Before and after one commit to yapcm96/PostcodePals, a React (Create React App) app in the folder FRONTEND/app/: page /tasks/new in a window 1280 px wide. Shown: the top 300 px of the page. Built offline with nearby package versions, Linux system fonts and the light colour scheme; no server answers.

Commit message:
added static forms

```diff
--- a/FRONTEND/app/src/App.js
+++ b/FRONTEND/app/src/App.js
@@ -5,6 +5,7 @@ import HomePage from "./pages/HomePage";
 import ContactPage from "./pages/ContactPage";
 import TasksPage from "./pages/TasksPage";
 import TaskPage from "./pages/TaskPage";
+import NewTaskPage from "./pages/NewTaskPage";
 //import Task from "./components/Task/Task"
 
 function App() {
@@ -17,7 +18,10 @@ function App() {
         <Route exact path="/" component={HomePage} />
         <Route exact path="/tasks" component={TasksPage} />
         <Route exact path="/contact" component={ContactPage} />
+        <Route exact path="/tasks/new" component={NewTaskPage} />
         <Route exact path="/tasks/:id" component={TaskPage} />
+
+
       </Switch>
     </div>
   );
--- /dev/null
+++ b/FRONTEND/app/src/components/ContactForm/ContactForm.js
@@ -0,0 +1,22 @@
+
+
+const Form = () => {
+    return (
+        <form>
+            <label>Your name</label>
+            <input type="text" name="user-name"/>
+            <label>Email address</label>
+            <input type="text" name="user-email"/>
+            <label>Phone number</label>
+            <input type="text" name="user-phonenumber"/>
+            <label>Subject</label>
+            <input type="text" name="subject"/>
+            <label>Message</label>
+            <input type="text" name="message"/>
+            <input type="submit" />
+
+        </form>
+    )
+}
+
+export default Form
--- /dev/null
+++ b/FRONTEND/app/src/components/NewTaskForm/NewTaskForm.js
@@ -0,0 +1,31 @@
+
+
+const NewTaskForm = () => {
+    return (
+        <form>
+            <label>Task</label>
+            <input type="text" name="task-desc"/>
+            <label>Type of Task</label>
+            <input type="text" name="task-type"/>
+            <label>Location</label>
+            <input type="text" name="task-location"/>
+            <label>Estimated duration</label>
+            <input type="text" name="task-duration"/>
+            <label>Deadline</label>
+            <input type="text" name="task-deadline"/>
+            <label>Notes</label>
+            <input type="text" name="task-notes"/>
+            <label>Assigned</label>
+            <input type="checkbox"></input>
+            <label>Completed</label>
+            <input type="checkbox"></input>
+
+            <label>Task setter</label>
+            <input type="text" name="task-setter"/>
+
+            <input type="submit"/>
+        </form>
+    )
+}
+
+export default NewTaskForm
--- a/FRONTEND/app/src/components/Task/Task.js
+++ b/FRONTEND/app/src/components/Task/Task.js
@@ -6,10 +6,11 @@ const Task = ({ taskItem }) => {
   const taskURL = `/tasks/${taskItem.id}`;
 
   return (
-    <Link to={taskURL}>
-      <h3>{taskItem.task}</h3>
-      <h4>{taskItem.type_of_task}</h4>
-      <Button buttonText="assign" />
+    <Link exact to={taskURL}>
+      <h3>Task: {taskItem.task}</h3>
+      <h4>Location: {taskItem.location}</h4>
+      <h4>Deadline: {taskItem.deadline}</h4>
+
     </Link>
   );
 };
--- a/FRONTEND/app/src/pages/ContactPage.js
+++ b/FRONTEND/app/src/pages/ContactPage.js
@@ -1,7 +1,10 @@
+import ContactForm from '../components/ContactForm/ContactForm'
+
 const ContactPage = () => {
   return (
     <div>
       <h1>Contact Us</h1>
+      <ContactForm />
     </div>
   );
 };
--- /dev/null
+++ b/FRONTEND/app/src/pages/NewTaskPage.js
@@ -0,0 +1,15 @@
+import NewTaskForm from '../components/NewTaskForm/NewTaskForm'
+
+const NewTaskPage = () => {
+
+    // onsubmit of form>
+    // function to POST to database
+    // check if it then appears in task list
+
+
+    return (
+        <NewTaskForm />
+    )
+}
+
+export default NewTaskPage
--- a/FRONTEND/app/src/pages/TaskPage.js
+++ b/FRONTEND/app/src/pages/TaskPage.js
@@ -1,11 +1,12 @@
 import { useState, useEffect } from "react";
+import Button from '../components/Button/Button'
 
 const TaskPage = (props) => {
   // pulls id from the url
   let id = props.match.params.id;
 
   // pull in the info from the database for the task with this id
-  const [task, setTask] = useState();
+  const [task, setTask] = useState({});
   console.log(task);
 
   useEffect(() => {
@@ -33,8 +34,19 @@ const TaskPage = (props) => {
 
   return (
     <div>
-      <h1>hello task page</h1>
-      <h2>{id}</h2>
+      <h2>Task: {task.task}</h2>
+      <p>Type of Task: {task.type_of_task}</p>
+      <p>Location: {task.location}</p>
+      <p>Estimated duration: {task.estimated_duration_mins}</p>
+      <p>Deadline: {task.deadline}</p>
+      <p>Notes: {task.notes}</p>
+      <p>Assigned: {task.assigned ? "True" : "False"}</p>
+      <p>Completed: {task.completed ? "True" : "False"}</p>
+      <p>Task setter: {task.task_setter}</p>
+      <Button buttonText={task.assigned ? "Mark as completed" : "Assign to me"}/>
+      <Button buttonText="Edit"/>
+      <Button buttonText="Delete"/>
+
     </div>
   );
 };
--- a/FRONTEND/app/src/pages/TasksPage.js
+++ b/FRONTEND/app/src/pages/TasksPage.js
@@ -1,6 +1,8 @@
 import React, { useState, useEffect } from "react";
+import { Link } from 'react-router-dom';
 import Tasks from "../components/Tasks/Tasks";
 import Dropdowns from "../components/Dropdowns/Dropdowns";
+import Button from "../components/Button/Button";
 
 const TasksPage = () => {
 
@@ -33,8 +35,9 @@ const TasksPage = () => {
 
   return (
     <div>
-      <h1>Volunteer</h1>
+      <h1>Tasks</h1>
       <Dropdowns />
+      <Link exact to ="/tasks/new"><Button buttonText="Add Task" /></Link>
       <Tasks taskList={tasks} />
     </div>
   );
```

● ● ●

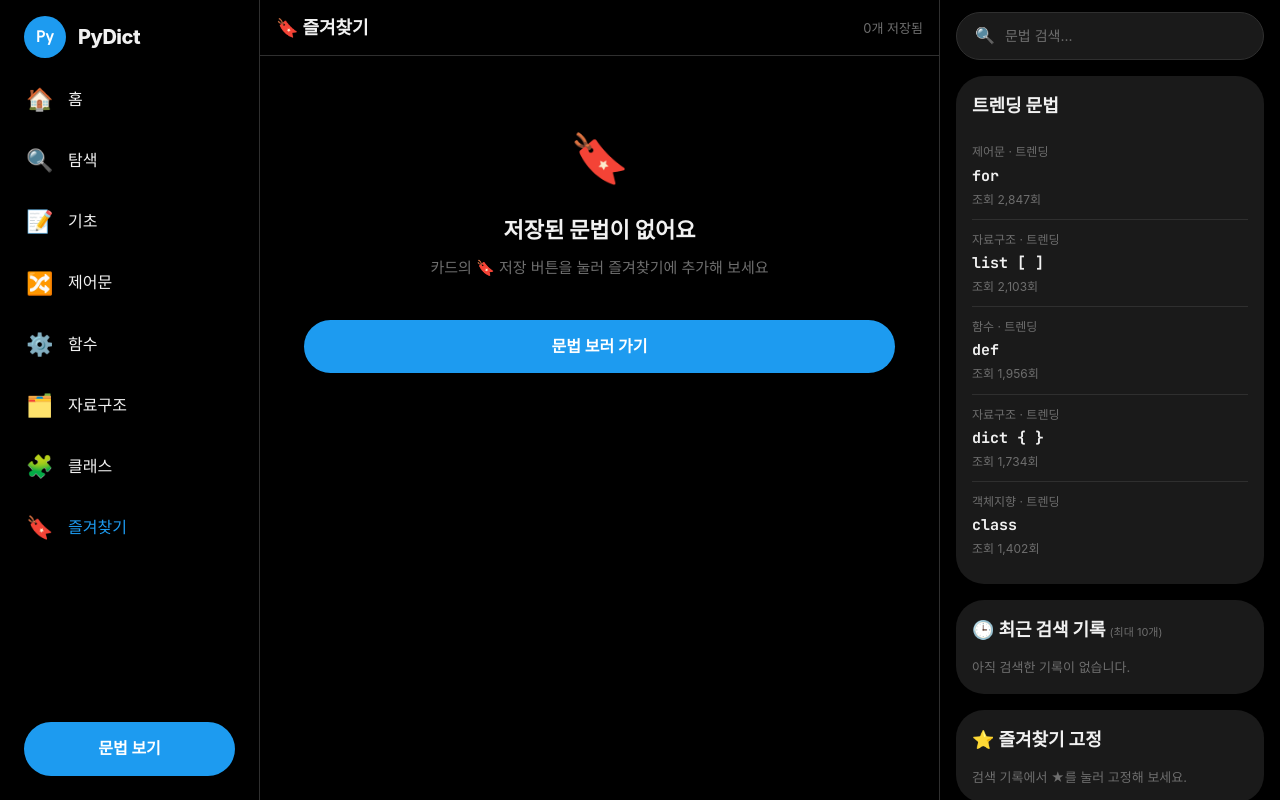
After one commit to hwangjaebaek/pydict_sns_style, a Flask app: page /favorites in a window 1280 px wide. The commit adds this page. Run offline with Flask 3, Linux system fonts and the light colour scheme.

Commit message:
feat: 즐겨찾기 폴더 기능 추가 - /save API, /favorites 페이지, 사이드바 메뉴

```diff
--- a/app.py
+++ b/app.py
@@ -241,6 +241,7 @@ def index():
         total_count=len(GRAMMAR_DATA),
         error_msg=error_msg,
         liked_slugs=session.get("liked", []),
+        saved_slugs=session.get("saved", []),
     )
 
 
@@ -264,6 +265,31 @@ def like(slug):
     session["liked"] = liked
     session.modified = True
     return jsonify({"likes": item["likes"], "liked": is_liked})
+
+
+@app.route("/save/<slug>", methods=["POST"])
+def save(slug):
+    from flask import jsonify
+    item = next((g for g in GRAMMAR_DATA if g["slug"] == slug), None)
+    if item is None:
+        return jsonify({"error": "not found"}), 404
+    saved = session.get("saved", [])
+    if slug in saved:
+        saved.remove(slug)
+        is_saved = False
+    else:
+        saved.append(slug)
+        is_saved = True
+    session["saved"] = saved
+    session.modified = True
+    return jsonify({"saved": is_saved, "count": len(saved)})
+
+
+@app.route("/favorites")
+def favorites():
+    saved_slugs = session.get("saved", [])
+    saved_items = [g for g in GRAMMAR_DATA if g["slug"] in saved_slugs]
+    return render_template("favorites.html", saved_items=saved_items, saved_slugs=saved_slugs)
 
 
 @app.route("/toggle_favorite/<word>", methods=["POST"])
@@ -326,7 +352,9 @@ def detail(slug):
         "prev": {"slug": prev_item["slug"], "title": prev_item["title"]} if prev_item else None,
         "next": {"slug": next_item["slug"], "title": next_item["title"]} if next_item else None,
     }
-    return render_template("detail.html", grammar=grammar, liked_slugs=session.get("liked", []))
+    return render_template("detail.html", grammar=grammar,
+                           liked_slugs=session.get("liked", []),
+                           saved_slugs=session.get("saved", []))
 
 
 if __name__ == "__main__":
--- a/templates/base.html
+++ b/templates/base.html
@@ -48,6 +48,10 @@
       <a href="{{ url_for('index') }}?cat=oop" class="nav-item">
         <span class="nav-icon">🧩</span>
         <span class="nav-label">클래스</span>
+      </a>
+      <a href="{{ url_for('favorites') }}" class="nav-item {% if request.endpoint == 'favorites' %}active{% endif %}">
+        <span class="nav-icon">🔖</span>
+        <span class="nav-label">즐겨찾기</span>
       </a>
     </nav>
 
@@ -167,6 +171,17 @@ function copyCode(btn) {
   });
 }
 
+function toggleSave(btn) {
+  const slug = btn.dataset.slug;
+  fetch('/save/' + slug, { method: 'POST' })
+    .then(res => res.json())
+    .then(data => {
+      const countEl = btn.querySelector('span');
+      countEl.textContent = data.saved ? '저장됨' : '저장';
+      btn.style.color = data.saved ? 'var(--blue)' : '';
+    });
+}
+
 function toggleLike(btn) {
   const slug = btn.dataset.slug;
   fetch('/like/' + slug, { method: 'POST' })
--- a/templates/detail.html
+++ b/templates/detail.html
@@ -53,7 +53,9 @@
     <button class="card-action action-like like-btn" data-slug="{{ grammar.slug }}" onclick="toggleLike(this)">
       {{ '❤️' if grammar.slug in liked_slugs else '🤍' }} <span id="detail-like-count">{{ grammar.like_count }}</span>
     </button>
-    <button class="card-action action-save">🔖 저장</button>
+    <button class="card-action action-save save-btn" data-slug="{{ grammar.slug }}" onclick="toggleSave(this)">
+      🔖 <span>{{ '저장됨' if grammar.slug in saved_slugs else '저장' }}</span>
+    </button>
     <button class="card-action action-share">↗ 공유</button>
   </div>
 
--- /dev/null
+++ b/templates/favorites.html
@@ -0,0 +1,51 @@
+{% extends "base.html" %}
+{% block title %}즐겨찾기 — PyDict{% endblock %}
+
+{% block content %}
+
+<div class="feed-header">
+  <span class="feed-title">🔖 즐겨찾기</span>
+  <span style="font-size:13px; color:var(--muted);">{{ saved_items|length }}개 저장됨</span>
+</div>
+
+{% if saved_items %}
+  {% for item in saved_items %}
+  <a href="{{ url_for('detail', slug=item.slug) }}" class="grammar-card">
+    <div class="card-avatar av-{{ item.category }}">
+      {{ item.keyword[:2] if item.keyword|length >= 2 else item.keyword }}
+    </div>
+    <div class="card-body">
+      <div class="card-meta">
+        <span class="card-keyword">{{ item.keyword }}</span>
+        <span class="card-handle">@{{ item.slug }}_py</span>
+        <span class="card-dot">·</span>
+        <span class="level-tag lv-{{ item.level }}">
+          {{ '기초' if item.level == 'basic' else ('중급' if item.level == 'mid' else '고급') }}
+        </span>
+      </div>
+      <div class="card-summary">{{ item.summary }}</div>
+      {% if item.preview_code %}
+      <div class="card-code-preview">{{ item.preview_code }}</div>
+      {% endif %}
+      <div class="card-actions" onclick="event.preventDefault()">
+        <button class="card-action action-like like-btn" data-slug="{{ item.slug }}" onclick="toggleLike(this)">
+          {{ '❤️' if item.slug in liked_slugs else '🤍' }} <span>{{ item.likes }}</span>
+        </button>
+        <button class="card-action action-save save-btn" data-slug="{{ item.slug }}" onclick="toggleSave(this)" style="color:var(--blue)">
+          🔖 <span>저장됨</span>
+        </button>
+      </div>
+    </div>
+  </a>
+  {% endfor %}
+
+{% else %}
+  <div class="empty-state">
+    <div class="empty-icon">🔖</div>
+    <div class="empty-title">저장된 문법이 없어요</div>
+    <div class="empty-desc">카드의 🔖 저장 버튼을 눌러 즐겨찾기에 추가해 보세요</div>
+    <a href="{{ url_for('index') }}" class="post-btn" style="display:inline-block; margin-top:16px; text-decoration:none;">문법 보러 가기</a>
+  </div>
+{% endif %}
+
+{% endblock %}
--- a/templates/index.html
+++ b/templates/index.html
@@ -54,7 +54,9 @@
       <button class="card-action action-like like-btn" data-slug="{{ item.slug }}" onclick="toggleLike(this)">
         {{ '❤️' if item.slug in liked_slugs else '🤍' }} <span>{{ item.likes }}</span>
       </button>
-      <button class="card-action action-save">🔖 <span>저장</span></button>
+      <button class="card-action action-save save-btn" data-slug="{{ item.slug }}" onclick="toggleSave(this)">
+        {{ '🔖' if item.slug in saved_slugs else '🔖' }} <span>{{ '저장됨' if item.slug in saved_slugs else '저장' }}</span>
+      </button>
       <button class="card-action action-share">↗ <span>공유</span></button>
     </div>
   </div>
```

● ● ●

TASK PROMPT: For the word "wide", count the lines of the data that contain it and report only the total.

ANSWER: 2